Most blogs allow readers to add a link to their own websites. This gives the blog’s owner and other readers a way to connect with that reader. However, most content management systems (CMS)  and blog apps like WordPress add “no follow” in the code. This prevents search engines from rewarding commenters’ link back to their websites with search engine optimization juice. What happens is these apps add “no follow” in the code preventing search engines from following those links.

I used to have a plug-in that linked to readers’ latest blog entries. That went away because of problems. Because I appreciate every single person who stops by to read this blog and leave a comment, I investigated the possibility of removing the “no follow.”  In a perfect world, it’s a great way to reward people who take the time to read a post and share thoughts.

I looked at some blogs that follow reader links. What I found was ugly. Lots of nonsensical or hollow comments along the lines of “I agree” and “This is a great post!” A comment of value rarely showed up. Most of these “do follow” blogs have subpar quality.

Few — I mean very few — “do follow” blogs had posts worth sharing that could evoke great discussions. Not a single one of these better quality blogs managed reader (fake readers, really) comments that were laden with comment spam. All that comment spam ruined the experience, which hurt the quality of those blogs. Furthermore, it wasn’t clear how Google and other search engines view blogs that don’t have “no follow” on comments.

It was those few good quality blogs that compelled me to leave the “no follow” in place. Even if I control every comment that is or isn’t published, I don’t want to attract the bad element.

Obviously, there’s no benefit in removing “no follow” from comments. So how can bloggers reward the readers who care enough to join the discussion? I visit their blogs to leave a comment or I tweet their latest blog entry.
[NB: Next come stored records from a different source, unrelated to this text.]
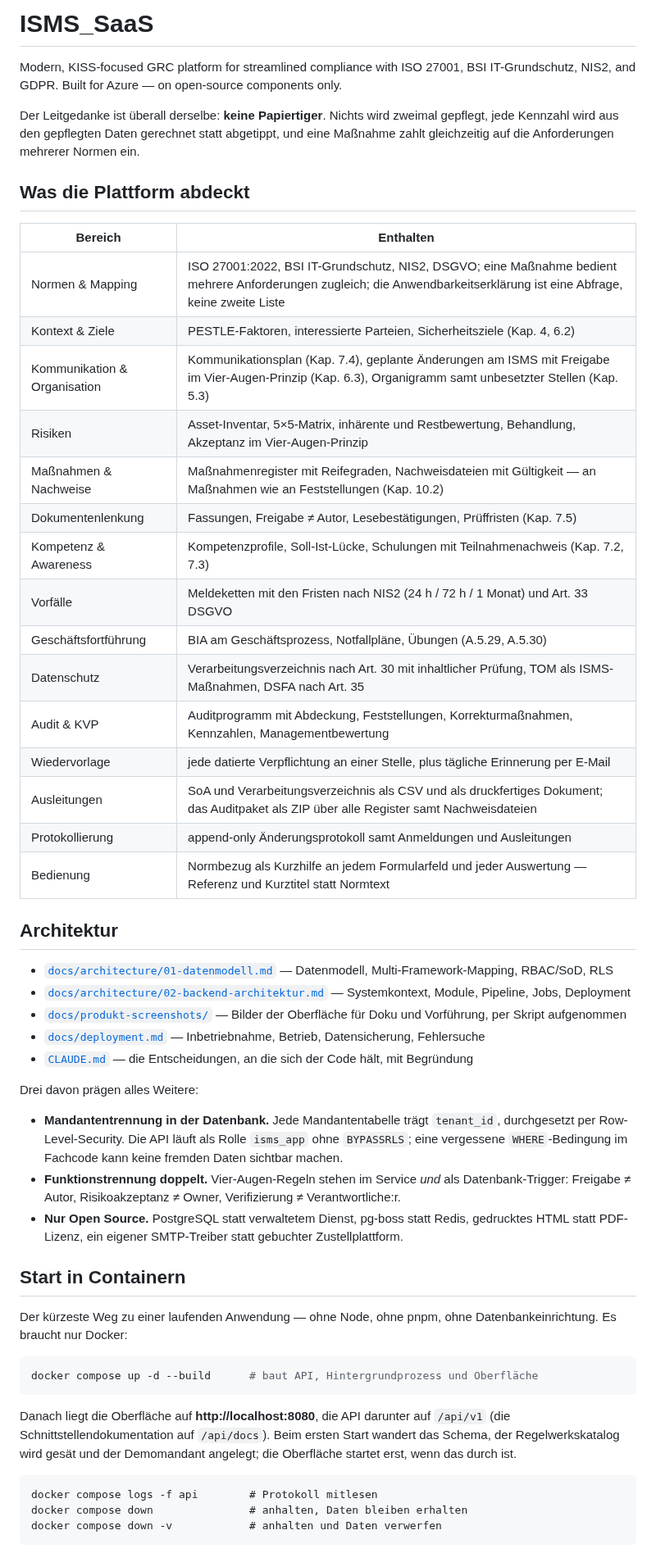
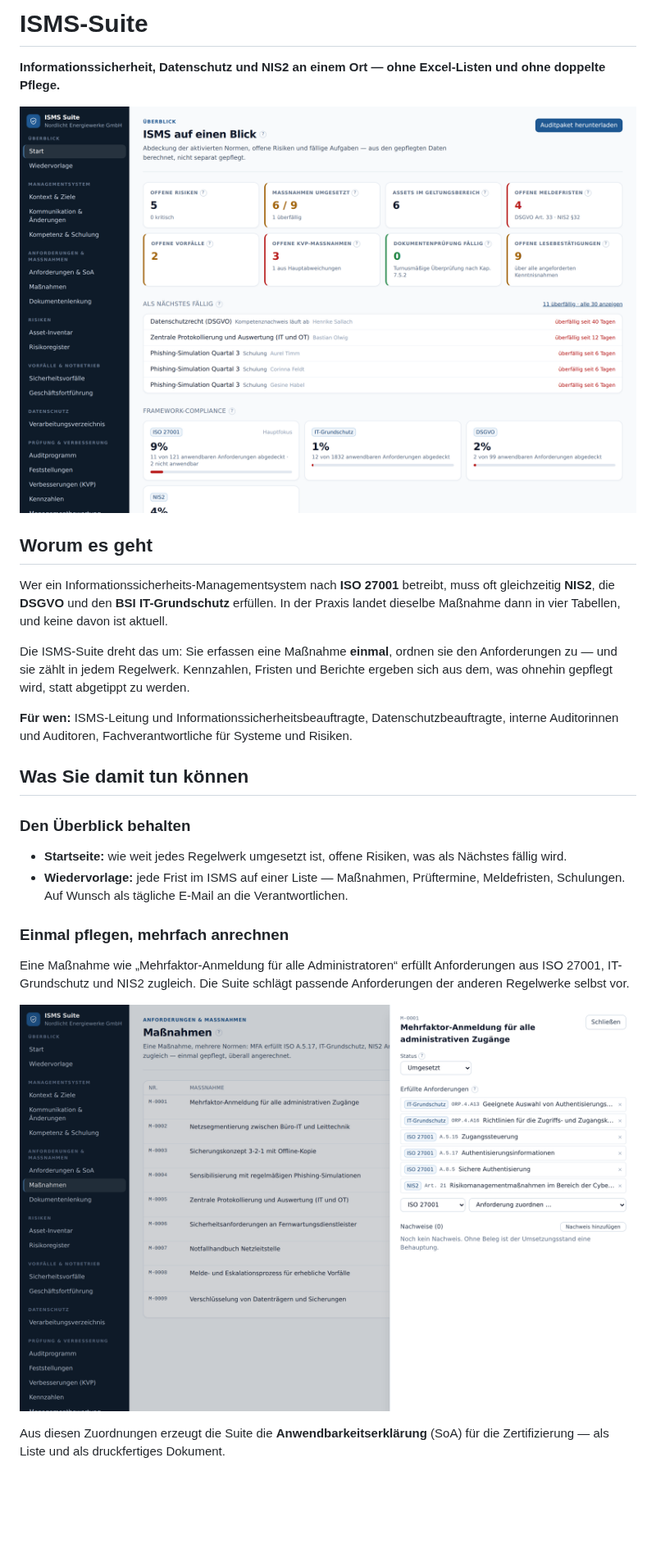
Before and after one commit to Kico-bot/ISMS_SaaS, a Markdown page: README.md, the part around one of its changes. Shown at 82% size. Drawn GitHub-style; pictures changed too: docs/produkt-screenshots/00-ueberblick.png (added); blank space fills up the shorter version.

````diff
--- a/README.md
+++ b/README.md
@@ -1,67 +1,40 @@
-# ISMS_SaaS
+# ISMS-Suite
 
-Modern, KISS-focused GRC platform for streamlined compliance with ISO 27001, BSI IT-Grundschutz,
-NIS2, and GDPR. Built for Azure — on open-source components only.
+**Informationssicherheit, Datenschutz und NIS2 an einem Ort — ohne Excel-Listen und ohne
+doppelte Pflege.**
 
-Der Leitgedanke ist überall derselbe: **keine Papiertiger**. Nichts wird zweimal gepflegt, jede
-Kennzahl wird aus den gepflegten Daten gerechnet statt abgetippt, und eine Maßnahme zahlt
-gleichzeitig auf die Anforderungen mehrerer Normen ein.
+![Startseite der ISMS-Suite: Umsetzungsstand je Regelwerk, offene Risiken, fällige Aufgaben](docs/produkt-screenshots/00-ueberblick.png)
 
-## Was die Plattform abdeckt
+## Worum es geht
 
-| Bereich                      | Enthalten                                                                                                                                                               |
-| ---------------------------- | ----------------------------------------------------------------------------------------------------------------------------------------------------------------------- |
-| Normen & Mapping             | ISO 27001:2022, BSI IT-Grundschutz, NIS2, DSGVO; eine Maßnahme bedient mehrere Anforderungen zugleich; die Anwendbarkeitserklärung ist eine Abfrage, keine zweite Liste |
-| Kontext & Ziele              | PESTLE-Faktoren, interessierte Parteien, Sicherheitsziele (Kap. 4, 6.2)                                                                                                 |
-| Kommunikation & Organisation | Kommunikationsplan (Kap. 7.4), geplante Änderungen am ISMS mit Freigabe im Vier-Augen-Prinzip (Kap. 6.3), Organigramm samt unbesetzter Stellen (Kap. 5.3)               |
-| Risiken                      | Asset-Inventar, 5×5-Matrix, inhärente und Restbewertung, Behandlung, Akzeptanz im Vier-Augen-Prinzip                                                                    |
-| Maßnahmen & Nachweise        | Maßnahmenregister mit Reifegraden, Nachweisdateien mit Gültigkeit — an Maßnahmen wie an Feststellungen (Kap. 10.2)                                                      |
-| Dokumentenlenkung            | Fassungen, Freigabe ≠ Autor, Lesebestätigungen, Prüffristen (Kap. 7.5)                                                                                                  |
-| Kompetenz & Awareness        | Kompetenzprofile, Soll-Ist-Lücke, Schulungen mit Teilnahmenachweis (Kap. 7.2, 7.3)                                                                                      |
-| Vorfälle                     | Meldeketten mit den Fristen nach NIS2 (24 h / 72 h / 1 Monat) und Art. 33 DSGVO                                                                                         |
-| Geschäftsfortführung         | BIA am Geschäftsprozess, Notfallpläne, Übungen (A.5.29, A.5.30)                                                                                                         |
-| Datenschutz                  | Verarbeitungsverzeichnis nach Art. 30 mit inhaltlicher Prüfung, TOM als ISMS-Maßnahmen, DSFA nach Art. 35                                                               |
-| Audit & KVP                  | Auditprogramm mit Abdeckung, Feststellungen, Korrekturmaßnahmen, Kennzahlen, Managementbewertung                                                                        |
-| Wiedervorlage                | jede datierte Verpflichtung an einer Stelle, plus tägliche Erinnerung per E-Mail                                                                                        |
-| Ausleitungen                 | SoA und Verarbeitungsverzeichnis als CSV und als druckfertiges Dokument; das Auditpaket als ZIP über alle Register samt Nachweisdateien                                 |
-| Protokollierung              | append-only Änderungsprotokoll samt Anmeldungen und Ausleitungen                                                                                                        |
-| Bedienung                    | Normbezug als Kurzhilfe an jedem Formularfeld und jeder Auswertung — Referenz und Kurztitel statt Normtext                                                              |
+Wer ein Informationssicherheits-Managementsystem nach **ISO 27001** betreibt, muss oft
+gleichzeitig **NIS2**, die **DSGVO** und den **BSI IT-Grundschutz** erfüllen. In der Praxis
+landet dieselbe Maßnahme dann in vier Tabellen, und keine davon ist aktuell.
 
-## Architektur
+Die ISMS-Suite dreht das um: Sie erfassen eine Maßnahme **einmal**, ordnen sie den
+Anforderungen zu — und sie zählt in jedem Regelwerk. Kennzahlen, Fristen und Berichte ergeben
+sich aus dem, was ohnehin gepflegt wird, statt abgetippt zu werden.
 
-- [`docs/architecture/01-datenmodell.md`](docs/architecture/01-datenmodell.md) — Datenmodell, Multi-Framework-Mapping, RBAC/SoD, RLS
-- [`docs/architecture/02-backend-architektur.md`](docs/architecture/02-backend-architektur.md) — Systemkontext, Module, Pipeline, Jobs, Deployment
-- [`docs/produkt-screenshots/`](docs/produkt-screenshots/) — Bilder der Oberfläche für Doku und Vorführung, per Skript aufgenommen
-- [`docs/deployment.md`](docs/deployment.md) — Inbetriebnahme, Betrieb, Datensicherung, Fehlersuche
-- [`CLAUDE.md`](CLAUDE.md) — die Entscheidungen, an die sich der Code hält, mit Begründung
+**Für wen:** ISMS-Leitung und Informationssicherheitsbeauftragte, Datenschutzbeauftragte,
+interne Auditorinnen und Auditoren, Fachverantwortliche für Systeme und Risiken.
 
-Drei davon prägen alles Weitere:
+## Was Sie damit tun können
 
-- **Mandantentrennung in der Datenbank.** Jede Mandantentabelle trägt `tenant_id`, durchgesetzt
-  per Row-Level-Security. Die API läuft als Rolle `isms_app` ohne `BYPASSRLS`; eine vergessene
-  `WHERE`-Bedingung im Fachcode kann keine fremden Daten sichtbar machen.
-- **Funktionstrennung doppelt.** Vier-Augen-Regeln stehen im Service _und_ als Datenbank-Trigger:
-  Freigabe ≠ Autor, Risikoakzeptanz ≠ Owner, Verifizierung ≠ Verantwortliche:r.
-- **Nur Open Source.** PostgreSQL statt verwaltetem Dienst, pg-boss statt Redis, gedrucktes HTML
-  statt PDF-Lizenz, ein eigener SMTP-Treiber statt gebuchter Zustellplattform.
+### Den Überblick behalten
 
-## Start in Containern
+- **Startseite:** wie weit jedes Regelwerk umgesetzt ist, offene Risiken, was als Nächstes
+  fällig wird.
+- **Wiedervorlage:** jede Frist im ISMS auf einer Liste — Maßnahmen, Prüftermine,
+  Meldefristen, Schulungen. Auf Wunsch als tägliche E-Mail an die Verantwortlichen.
 
-Der kürzeste Weg zu einer laufenden Anwendung — ohne Node, ohne pnpm, ohne
-Datenbankeinrichtung. Es braucht nur Docker:
+### Einmal pflegen, mehrfach anrechnen
 
-```bash
-docker compose up -d --build      # baut API, Hintergrundprozess und Oberfläche
-```
+Eine Maßnahme wie „Mehrfaktor-Anmeldung für alle Administratoren“ erfüllt Anforderungen aus
+ISO 27001, IT-Grundschutz und NIS2 zugleich. Die Suite schlägt passende Anforderungen der
+anderen Regelwerke selbst vor.
 
-Danach liegt die Oberfläche auf **http://localhost:8080**, die API darunter auf `/api/v1`
-(die Schnittstellendokumentation auf `/api/docs`). Beim ersten Start wandert das Schema,
-der Regelwerkskatalog wird gesät und der Demomandant angelegt; die Oberfläche startet erst,
-wenn das durch ist.
+![Eine Maßnahme, zugeordnet zu Anforderungen aus IT-Grundschutz, ISO 27001 und NIS2](docs/produkt-screenshots/13-massnahme-mehrfachzuordnung.png)
 
-```
-docker compose logs -f api        # Protokoll mitlesen
-docker compose down               # anhalten, Daten bleiben erhalten
-docker compose down -v            # anhalten und Daten verwerfen
-```
+Aus diesen Zuordnungen erzeugt die Suite die **Anwendbarkeitserklärung** (SoA) für die
+Zertifizierung — als Liste und als druckfertiges Dokument.
 
````
Also changed, not shown: other parts of README.md (+90 -86 lines), CLAUDE.md (+2 -2 lines), docs/produkt-screenshots/README.md (+1 -2 lines), docs/technik.md (added, +163 -0 lines), 2 other files.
What if all apps turned off “no follow” in comments? How can bloggers reward readers who post valuable comments?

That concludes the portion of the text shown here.